A meeting of villagers in Gaushal panchayat, Lahaul and Spiti, Himachal Pradesh. Pic: Save Lahaul Spiti

“A series of dam projects are proposed on Chandra and Bhaga rivers in Lahaul and Spiti. These two rivers meet at Tandi, a holy sangam site, and form the Chenab,” Vikram Katoch, vice president of Save Lahaul Spiti, a local organisation,told Gaon Connection. “A number of projects are proposed on the Chenab as well. Gaushal and Tandi are located on either side of the Chenab, and both fear the dam projects will damage their river and the mountains, the  abode of their Gods,” he added.

All these dam projects require blasting and drilling of hills, and constructing tunnels in the mountains. “We have seen what happened in our Kinnaur district, where a large number of such projects are under construction. All the debris is dumped along the rivers, which flows into them. Rivers are being killed,” Katoch said.

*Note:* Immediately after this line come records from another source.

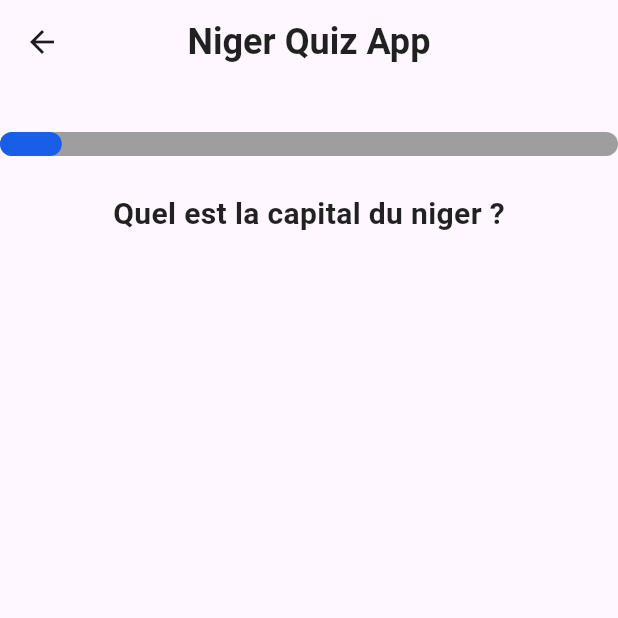
After one commit to Alk096/niger-quiz, a Flutter app: the QuizView screen opened by its route, on a phone screen of 412 x 824 dp, the top half of it. The commit adds this screen. Run offline on Flutter 3.47's test engine with Material 3 defaults, Android fonts, the phone set to English and light mode, and no system bars.

Commit message:
incomplete quiz_view

```diff
--- a/lib/routes/app_router.dart
+++ b/lib/routes/app_router.dart
@@ -1,4 +1,5 @@
 import 'package:flutter/material.dart';
+import 'package:niger_quiz/views/quiz/quiz_view.dart';
 import 'app_routes.dart';
 
 // === Import des vues ===
@@ -21,6 +22,8 @@ class AppRouter {
           );
         }
         return MaterialPageRoute(builder: (context) => CategoriesView(nom : nom));
+      case AppRoutes.quiz:
+        return MaterialPageRoute(builder: (context) => QuizView());
       default:
         return MaterialPageRoute(
           builder: (context) => Scaffold(
--- a/lib/views/categories/categories_view.dart
+++ b/lib/views/categories/categories_view.dart
@@ -1,4 +1,5 @@
 import 'package:flutter/material.dart';
+import 'package:niger_quiz/routes/app_routes.dart';
 import 'package:niger_quiz/theme/size.dart';
 import 'package:niger_quiz/theme/spacing.dart';
 import 'package:niger_quiz/theme/typography.dart';
@@ -54,7 +55,7 @@ class _CategoriesViewState extends State<CategoriesView> {
                     child: InkWell(
                       borderRadius: BorderRadius.all(Radius.circular(UrbainDriverSize.radiusSm)),
                       onTap: () {
-                        print('Hit ${category[1]}');
+                        Navigator.pushNamed(context, AppRoutes.quiz);
                       },
                       child: Card(
                         elevation: 1,
--- a/lib/views/onboarding/onboarding_view.dart
+++ b/lib/views/onboarding/onboarding_view.dart
@@ -1,7 +1,6 @@
 import 'package:flutter/material.dart';
 import 'package:niger_quiz/routes/app_routes.dart';
 import 'package:niger_quiz/views/widgets/button.dart';
-import 'package:niger_quiz/theme/colors.dart';
 import 'package:niger_quiz/theme/spacing.dart';
 import 'package:niger_quiz/theme/typography.dart';
 
@@ -11,7 +10,6 @@ class OnboardingView extends StatelessWidget {
   @override
   Widget build(BuildContext context) {
     return Scaffold(
-      backgroundColor: UrbainDriverColors.background,
       body: Center(
         child: Column(
           children: [
--- /dev/null
+++ b/lib/views/quiz/quiz_view.dart
@@ -0,0 +1,49 @@
+import 'package:flutter/material.dart';
+import 'package:niger_quiz/theme/colors.dart';
+import 'package:niger_quiz/theme/size.dart';
+import 'package:niger_quiz/theme/spacing.dart';
+import 'package:niger_quiz/theme/typography.dart';
+
+class QuizView extends StatefulWidget {
+  const QuizView({super.key});
+
+  @override
+  State<QuizView> createState() => _QuizViewState();
+}
+
+class _QuizViewState extends State<QuizView> {
+
+  @override
+  Widget build(BuildContext context) {
+    return Scaffold(
+      appBar: AppBar(
+        leading: IconButton(
+          onPressed: () => Navigator.pop(context),
+          icon: Icon(Icons.arrow_back),
+        ),
+        title: Text('Niger Quiz App',style: UrbainDriverText.h1,),
+        centerTitle: true,
+      ),
+      body: Center(
+        child: Column(
+          // crossAxisAlignment: CrossAxisAlignment.center,
+          children: [
+            SizedBox(
+              height: UrbainDriverSpacing.xl,
+            ),
+            LinearProgressIndicator(
+              backgroundColor: Colors.grey,
+              color: UrbainDriverColors.primary,
+              minHeight: UrbainDriverSpacing.md,
+              value: 0.1,
+              borderRadius: BorderRadius.all(Radius.circular(UrbainDriverSize.radiusLg)),
+            ),
+            SizedBox(
+              height:UrbainDriverSpacing.lg,
+            ),
+            Text('Quel est la capital du niger ?',style: UrbainDriverText.h2,)
+          ],)
+      ),
+    );
+  }
+}
```
Also changed, not shown: lib/theme/colors.dart (+1 -16 lines).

So far, no construction work has started on any proposed hydro power projects in Lahaul and Spiti. In December 2020, three projects  in ChandraBhaga basin — the 104 MW Tandi, 130 MW Rashil and 267 MW Sach Khas — were allotted to Satluj Jal Vidyut Nigam Ltd, a public sector unit.  

Since then the villagers have upped their protests against dam projects in the region. In the past, they have refused NoC to the proposed projects.

“A couple of days ago, our Tandi panchayat passed a resolution against the construction of the 104 MW Tandi project. At that time, we did not know a disaster would strike Uttarakhand,” Virendra Kumar of Tandi panchayat told Gaon Connection. “Now we are adamant about not letting anyone destroy our rivers and mountains in the name of development and progress,” he added.

Villagers of Tandi panchayat held a meeting today on Feb 8 to oppose the proposed hydropower projects in their region. Pic: Save Lahaul Spiti

The villagers plan to pass another resolution against the proposed dams in the region and send it to the Governor and the President of India. 

Lahaul and Spiti is a tribal district, and is also known as a cold desert. It receives scanty rainfall and the villagers barely manage one crop a year.  “We are completely dependent on springs and some surface water bodies to meet our water needs. These springs are already drying up,” Susheela Rana, pradhan of Gaushal panchayat told Gaon Connection

“Blasting of hills for construction of dams and tunnels may further damage our water sources. We already face water scarcity. We will not give NoC for the dam projects,” Rana added.

According to Hee Ram Gourd, a resident of Udaipur village in Udaipur panchayat of Lahaul Spiti, about 45 kilometres downstream of Tandi, “Over a decade ago, the survey for the Shaili hydropower project showed sixty thousand trees would be cut. This number would have gone up to at least a lakh now Who wants such development?”

“The recent disaster in Uttarakhand has scared the people of Lahaul and Spiti, who fear something similar can strike them too. Hence they are coming together to oppose these projects,” said Prakash Bhandari of Himdhara Environment Research and Action Collective.

In the past, the tribal villagers of Lahaul and Spiti have organised several campaigns to oppose the proposed dam projects in their region. The recent Uttarakhand disaster has only strengthened their resolve.

As per news reports, Himachal Pradesh has a total identified potential of 27,400 MW, of which only 10,519 MW has been generated so far. A majority of the projects are proposed in Lahaul-Spiti, Kinnaur and Chamba districts. 

Meanwhile, in Chamoli district of Uttarakhand, it is a race against time as ITBP and NDRF teams try to rescue people. Vaibhav Saklani, a resident of Joshimath, was trying to locate his relative who was last seen near the Tapovan tunnel. Saklani told Gaon Connection that the water level rose thirty to forty feet and came up to the road. 

A bridge of the Border Roads Organisation (BRO) has been destroyed. Connectivity to 11 villages has snapped. Telephone networks are poor, and since this is the Niti Valley close to the border, mobile connections have not reached these remote villages, Bhandari said. The villages that have been disconnected include Gahar, Bhangyul, Raini Palli, Paing, Laataa, Suraithota, Tolma, and Fagrasu.